He received a good laugh. But the dearth of press conferences, only 48 in eight years, told another story: how much Ronald Reagan disliked these sessions.
I can't guarantee that you will like presidential press conferences - particularly when you and your administration make blunders the media will grill you on.
But from the outset, you could strike a deal with members of the press that would make these conferences fairer to them and, at the same time, more palatable to yourself. Most important, the American people would gain by being assured of a steady flow of information.
1.Announce that you will meet weekly in your Oval Office or the Press Room with the regulars of the White House press corps. Include TV reporters with notebooks - but without TV cameras.
You could use Franklin Roosevelt as the presidential example you are following. FDR met weekly with reporters who daily covered his comings and goings. That was before television. Roosevelt did not allow reporters to quote him directly.
In that informal context the President spoke rather freely. Those reporters involved uniformly praised the arrangement.
You will have to put up with a storm of protest from the television lords. But you can't have television cameras at work without turning the session into what it has become: show business where you must guardedly address every word to a vast audience.
The ``press conference'' has become a misnomer. It's really a ``television conference,'' with print media being suffered more than welcomed. Did you notice how White House television reporters dominated the questioning at that last conference - and at all conferences?
Television executives expect their White House reporters to ``star'' at these sessions.
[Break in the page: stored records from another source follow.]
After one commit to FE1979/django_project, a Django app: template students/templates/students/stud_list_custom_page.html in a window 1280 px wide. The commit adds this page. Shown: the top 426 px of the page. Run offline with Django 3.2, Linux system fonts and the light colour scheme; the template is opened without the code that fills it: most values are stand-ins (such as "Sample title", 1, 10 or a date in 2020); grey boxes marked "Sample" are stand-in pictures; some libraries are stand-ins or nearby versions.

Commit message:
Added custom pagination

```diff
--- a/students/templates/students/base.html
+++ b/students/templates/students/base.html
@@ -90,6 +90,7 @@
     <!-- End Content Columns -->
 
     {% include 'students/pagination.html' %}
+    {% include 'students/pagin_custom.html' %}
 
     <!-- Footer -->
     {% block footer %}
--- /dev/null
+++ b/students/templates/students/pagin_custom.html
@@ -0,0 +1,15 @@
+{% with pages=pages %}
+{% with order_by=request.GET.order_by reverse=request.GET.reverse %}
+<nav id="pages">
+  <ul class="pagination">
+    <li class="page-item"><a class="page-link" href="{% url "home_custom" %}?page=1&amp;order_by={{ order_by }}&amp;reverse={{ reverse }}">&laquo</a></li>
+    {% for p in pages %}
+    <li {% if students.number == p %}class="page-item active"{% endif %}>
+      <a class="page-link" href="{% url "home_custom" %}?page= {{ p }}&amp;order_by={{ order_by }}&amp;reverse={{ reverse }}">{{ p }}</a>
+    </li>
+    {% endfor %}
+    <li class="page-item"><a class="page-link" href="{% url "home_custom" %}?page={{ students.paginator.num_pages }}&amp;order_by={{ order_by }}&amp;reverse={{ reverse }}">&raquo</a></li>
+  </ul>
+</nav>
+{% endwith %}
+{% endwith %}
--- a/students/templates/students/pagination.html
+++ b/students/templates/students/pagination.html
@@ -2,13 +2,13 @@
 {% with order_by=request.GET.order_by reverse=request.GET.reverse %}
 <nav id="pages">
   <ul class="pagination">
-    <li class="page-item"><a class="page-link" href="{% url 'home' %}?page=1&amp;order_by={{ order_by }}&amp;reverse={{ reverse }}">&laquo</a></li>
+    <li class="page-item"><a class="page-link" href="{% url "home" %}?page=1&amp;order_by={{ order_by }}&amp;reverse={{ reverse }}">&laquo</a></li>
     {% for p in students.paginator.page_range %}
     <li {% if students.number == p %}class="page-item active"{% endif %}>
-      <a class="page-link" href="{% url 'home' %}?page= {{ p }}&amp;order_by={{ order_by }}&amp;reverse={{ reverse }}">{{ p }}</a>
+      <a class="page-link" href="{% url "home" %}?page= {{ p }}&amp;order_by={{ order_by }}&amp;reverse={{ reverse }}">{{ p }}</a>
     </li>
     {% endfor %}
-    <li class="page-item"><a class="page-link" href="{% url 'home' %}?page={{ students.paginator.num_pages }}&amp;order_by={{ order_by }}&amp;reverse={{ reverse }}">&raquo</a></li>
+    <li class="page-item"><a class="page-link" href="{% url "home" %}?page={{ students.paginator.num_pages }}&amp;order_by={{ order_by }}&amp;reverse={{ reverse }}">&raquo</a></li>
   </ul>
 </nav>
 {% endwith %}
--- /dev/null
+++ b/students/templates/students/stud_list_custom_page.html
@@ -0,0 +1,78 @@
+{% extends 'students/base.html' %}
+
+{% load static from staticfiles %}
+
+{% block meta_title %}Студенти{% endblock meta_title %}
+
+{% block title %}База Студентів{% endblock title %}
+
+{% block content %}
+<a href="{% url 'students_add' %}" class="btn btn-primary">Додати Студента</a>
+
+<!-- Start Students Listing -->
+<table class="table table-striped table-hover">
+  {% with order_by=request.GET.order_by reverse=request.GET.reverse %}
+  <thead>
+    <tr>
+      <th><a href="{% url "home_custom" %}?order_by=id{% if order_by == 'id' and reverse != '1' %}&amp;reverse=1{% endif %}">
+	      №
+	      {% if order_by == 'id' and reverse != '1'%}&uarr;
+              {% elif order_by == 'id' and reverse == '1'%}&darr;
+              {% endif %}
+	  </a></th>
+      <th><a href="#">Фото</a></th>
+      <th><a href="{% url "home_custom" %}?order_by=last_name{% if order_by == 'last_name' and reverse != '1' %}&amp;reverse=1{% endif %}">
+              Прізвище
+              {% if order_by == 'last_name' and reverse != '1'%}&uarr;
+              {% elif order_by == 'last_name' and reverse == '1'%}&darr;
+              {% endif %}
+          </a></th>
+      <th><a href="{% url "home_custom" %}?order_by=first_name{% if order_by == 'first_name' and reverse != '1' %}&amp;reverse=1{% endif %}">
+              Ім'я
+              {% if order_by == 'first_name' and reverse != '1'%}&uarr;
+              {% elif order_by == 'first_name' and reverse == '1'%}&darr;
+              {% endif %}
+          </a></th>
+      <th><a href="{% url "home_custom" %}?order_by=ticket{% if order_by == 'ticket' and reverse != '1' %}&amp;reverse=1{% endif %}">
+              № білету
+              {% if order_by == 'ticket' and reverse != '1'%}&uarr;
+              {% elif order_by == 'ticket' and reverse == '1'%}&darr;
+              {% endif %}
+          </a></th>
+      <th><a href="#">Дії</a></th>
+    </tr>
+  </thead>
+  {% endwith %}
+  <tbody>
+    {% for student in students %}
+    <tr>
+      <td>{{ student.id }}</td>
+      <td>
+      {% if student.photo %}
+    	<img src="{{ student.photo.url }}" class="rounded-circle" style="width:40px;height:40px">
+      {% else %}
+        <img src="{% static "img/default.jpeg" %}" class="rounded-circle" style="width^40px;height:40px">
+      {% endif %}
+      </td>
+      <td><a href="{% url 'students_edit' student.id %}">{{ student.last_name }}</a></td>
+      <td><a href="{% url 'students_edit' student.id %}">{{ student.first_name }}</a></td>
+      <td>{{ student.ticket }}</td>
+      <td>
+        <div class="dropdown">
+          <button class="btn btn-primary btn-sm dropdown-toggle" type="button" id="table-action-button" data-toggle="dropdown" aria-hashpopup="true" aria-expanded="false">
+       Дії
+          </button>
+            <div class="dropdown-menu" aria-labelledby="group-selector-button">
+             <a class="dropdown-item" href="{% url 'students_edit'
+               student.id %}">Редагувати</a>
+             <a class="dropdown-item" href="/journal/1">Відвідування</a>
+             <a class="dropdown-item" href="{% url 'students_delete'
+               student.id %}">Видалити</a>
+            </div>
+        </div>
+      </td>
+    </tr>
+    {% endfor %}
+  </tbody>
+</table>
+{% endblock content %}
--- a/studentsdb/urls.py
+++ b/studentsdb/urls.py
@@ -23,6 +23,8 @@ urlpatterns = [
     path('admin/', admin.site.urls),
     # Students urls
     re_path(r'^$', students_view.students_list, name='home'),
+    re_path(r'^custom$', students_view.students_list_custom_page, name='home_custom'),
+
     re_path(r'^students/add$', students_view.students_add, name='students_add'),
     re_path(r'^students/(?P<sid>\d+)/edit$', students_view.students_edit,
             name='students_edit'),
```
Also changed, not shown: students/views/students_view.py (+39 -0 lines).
And presidents, aware of the power of television, quickly turn the stage over to TV after first giving a token opportunity to wire-service reporters.
2.Hold a regular monthly television conference. But invite only the regulars. Reward those reporters who cover you every day and travel with you. Don't let the others in. Then abolish the ``pecking order.'' Don't have seats assigned in advance. And if you reinstate a lottery system to determine who will be asking the questions, you will take the urgency out of grabbing a front-row seat.
President Ford experimented with the lottery. It didn't make the losers happy - particularly those who felt that through seniority they had a right to question the president. But good questions were asked by the winners in these lotteries. And what we found was that reporters from outside television and the big newspapers are perfectly capable of asking what should be asked.
The lottery is not a perfect answer. It makes the conferences less spontaneous. So why not have a lottery that would determine the first five or six questions, then throw the session open to everyone?
That's my recommendation, Mr. Bush. It's not a perfect solution. But it would mean that you could - without hours of preparation - meet weekly with the press in relaxed, on the record sessions. You might even come to look forward to them.
A weekly session would allow you to respond quickly to pressing questions. This would keep questions from piling up. By relieving pressure from members of the press through more frequent meetings, the monthly television sessions might become less contentious and more palatable to you.
You would have to commit yourself to only 12 TV sessions a year. That means you would only have 12 dips in the pressure tank to look forward to!
Now we know that President Kennedy made TV press conferences look easy. And his boffo performances set a precedent, making it obligatory that presidents follow his example.
Kennedy had that wonderful wit, and a way of turning tough questions around so that the other reporters would laugh at the questioner.
But Kennedy wasn't around very long. And the reporters, for the most part, were quite friendly to the new President. Things might have changed if Kennedy had stayed on for a term or two.
Since those days, presidents have found TV sessions less than enjoyable - and often painful. Their problems often become so immense that they simply aren't up to a cross-examination by the press before a national TV audience.
This results in their ducking out on the sessions and causes tensions between press and president that grow and mar the relationship beyond repair.
So why not work out a system right from the outset. You could promise to meet regularly with the press, and those difficult TV conferences could be minimized without evoking too much protest from the media.